Microsoft outlines their system for used games, licenses, and family sharing

Microsoft outlines their system for used games, licenses, and family sharing

Well, it seems like Microsoft listened. The company has detailed the licensing issues of the Xbox One, and the results are interesting. You’ll be able to buy any game on a disc or via Xbox Live on its first day of availability, you can access any game through the cloud using your account, and anyone in your home can play the game on your system.

There are some very interesting wrinkles to this as well, including the ability to share your collection with family members. This is how Microsoft explains it:

Xbox One will enable new forms of access for families. Up to ten members of your family can log in and play from your shared games library on any Xbox One. Just like today, a family member can play your copy of Forza Motorsport at a friend’s house. Only now, they will see not just Forza, but all of your shared games.  You can always play your games, and any one of your family members can be playing from your shared library at a given time.

This is… actually pretty cool. You’ll be able to share your games with up to ten people, and they can use those games from any Xbox One. As for used games, we’re guessing those are going to go away. “We designed Xbox One so game publishers can enable you to trade in your games at participating retailers,” the official site states. “Microsoft does not charge a platform fee to retailers, publishers, or consumers for enabling transfer of these games.” So this is a feature that has to be approved by publishers, and they don’t have much of a reason to turn it on.

What about simply giving a game to a friend?
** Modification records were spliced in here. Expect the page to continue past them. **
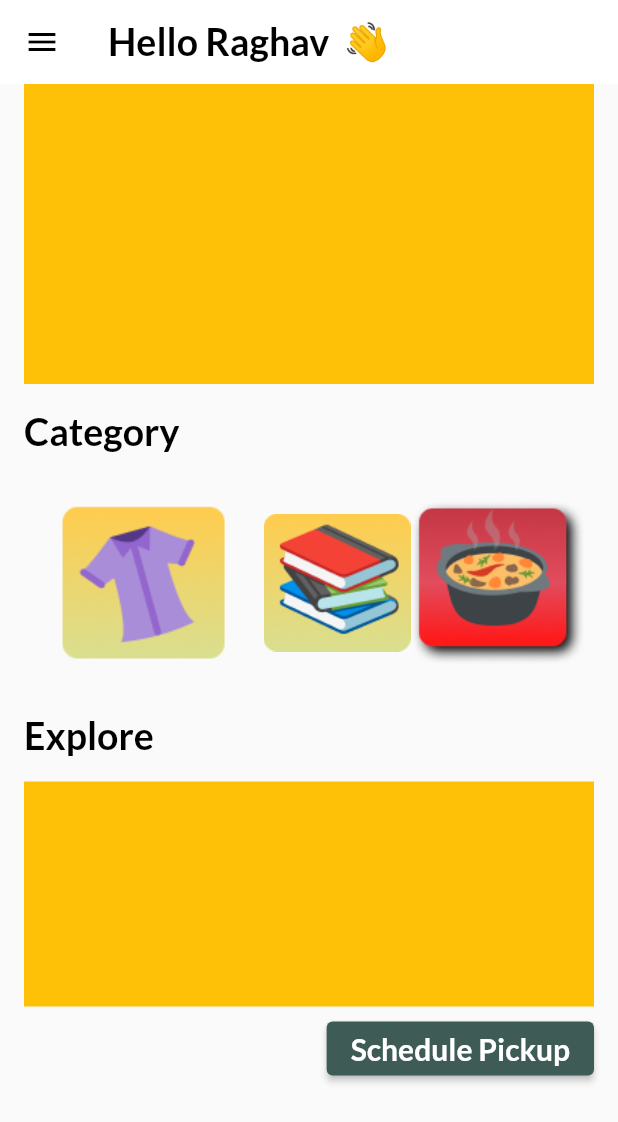
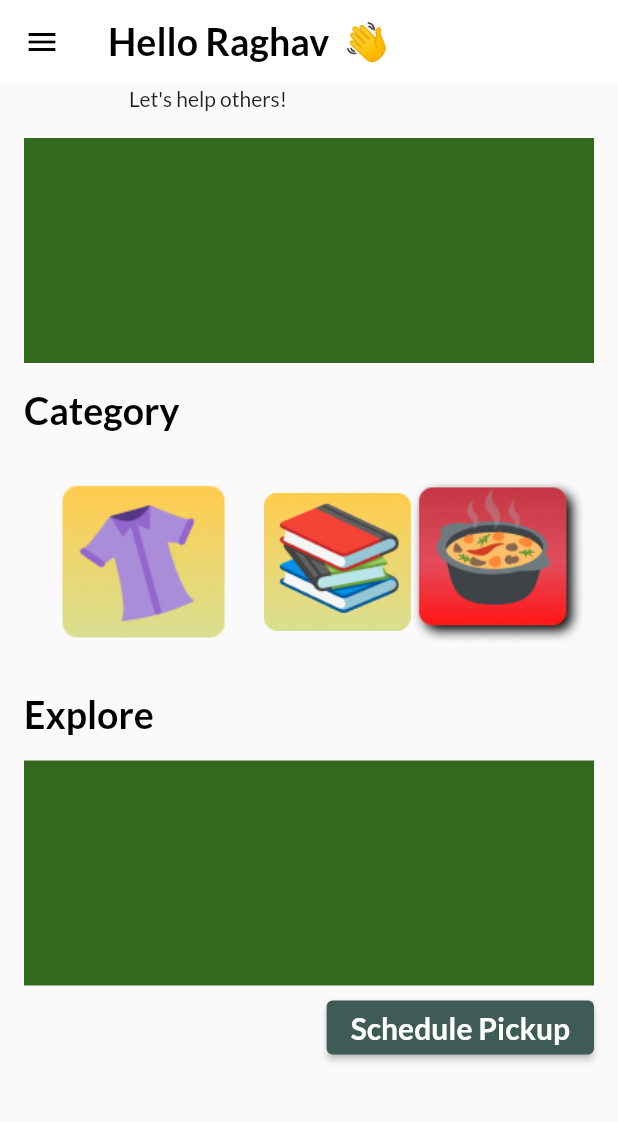
Before and after one commit to hacknitr-kifu/kifu, a Flutter app: the screen it shows after launch, on a phone screen of 412 x 824 dp. Shown: the top 1122 px of the screen. Run offline on Flutter 3.47's test engine with Material 2 defaults, Android fonts, the light colour scheme and no system bars; our stand-ins replace google_fonts, hexcolor, simple_gradient_text; missing offline and left inert: sawo.

Commit message:
home update

```diff
--- a/app/kifu/lib/pages/home_page.dart
+++ b/app/kifu/lib/pages/home_page.dart
@@ -41,9 +41,27 @@ class _HomePageState extends State<HomePage> {
             Padding(
               padding: const EdgeInsets.symmetric(horizontal: 16, vertical: 0),
               child: Container(
-                color: Colors.amber,
-                width: 500,
-                height: 200,
+                width: 450,
+                height: 20,
+                child: Row(
+                  children: [
+                    SizedBox(
+                      width: 70,
+                    ),
+                    Text("Let's help others!")
+                  ],
+                ),
+              ),
+            ),
+            SizedBox(
+              height: 16,
+            ),
+            Padding(
+              padding: const EdgeInsets.symmetric(horizontal: 16, vertical: 0),
+              child: Container(
+                color: Colors.lightGreen.shade900,
+                width: 450,
+                height: 150,
               ),
             ),
             SizedBox(
@@ -122,7 +140,7 @@ class _HomePageState extends State<HomePage> {
             Padding(
               padding: const EdgeInsets.symmetric(horizontal: 16),
               child: Container(
-                color: Colors.amber,
+                color: Colors.lightGreen.shade900,
                 width: 500,
                 height: 150,
               ),
```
This is, again, an interesting compromise. Check it out:

Xbox One is designed so game publishers can enable you to give your disc-based games to your friends. There are no fees charged as part of these transfers. There are two requirements: you can only give them to people who have been on your friends list for at least 30 days and each game can only be given once.

Also, the publishers are going to have a lot of freedom to edit what you can and can’t do with your games.

In our role as a game publisher, Microsoft Studios will enable you to give your games to friends or trade in your Xbox One games at participating retailers. Third party publishers may opt in or out of supporting game resale and may set up business terms or transfer fees with retailers.  Microsoft does not receive any compensation as part of this. In addition, third party publishers can enable you to give games to friends. Loaning or renting games won’t be available at launch, but we are exploring the possibilities with our partners.

You can read all of this for yourself, there are a ton of details here, but still some questions. If I'm sharing a game with a family member, can we play against each other online? Imagine being able to buy one copy of the latest Halo, and family members get to play co-op or competitive games against you from their own systems. Pretty nifty.

The real question is how publishers will deal with used games, and the possibility of “transfer” fees. Suddenly online passes, or their equivalent, are being supported at the console level. One thing is for sure, this is not a good system for any retailer that relies on the sale of used games, and it's going to be very hard to rent games as well.

I'm curious about your reaction: What do you think?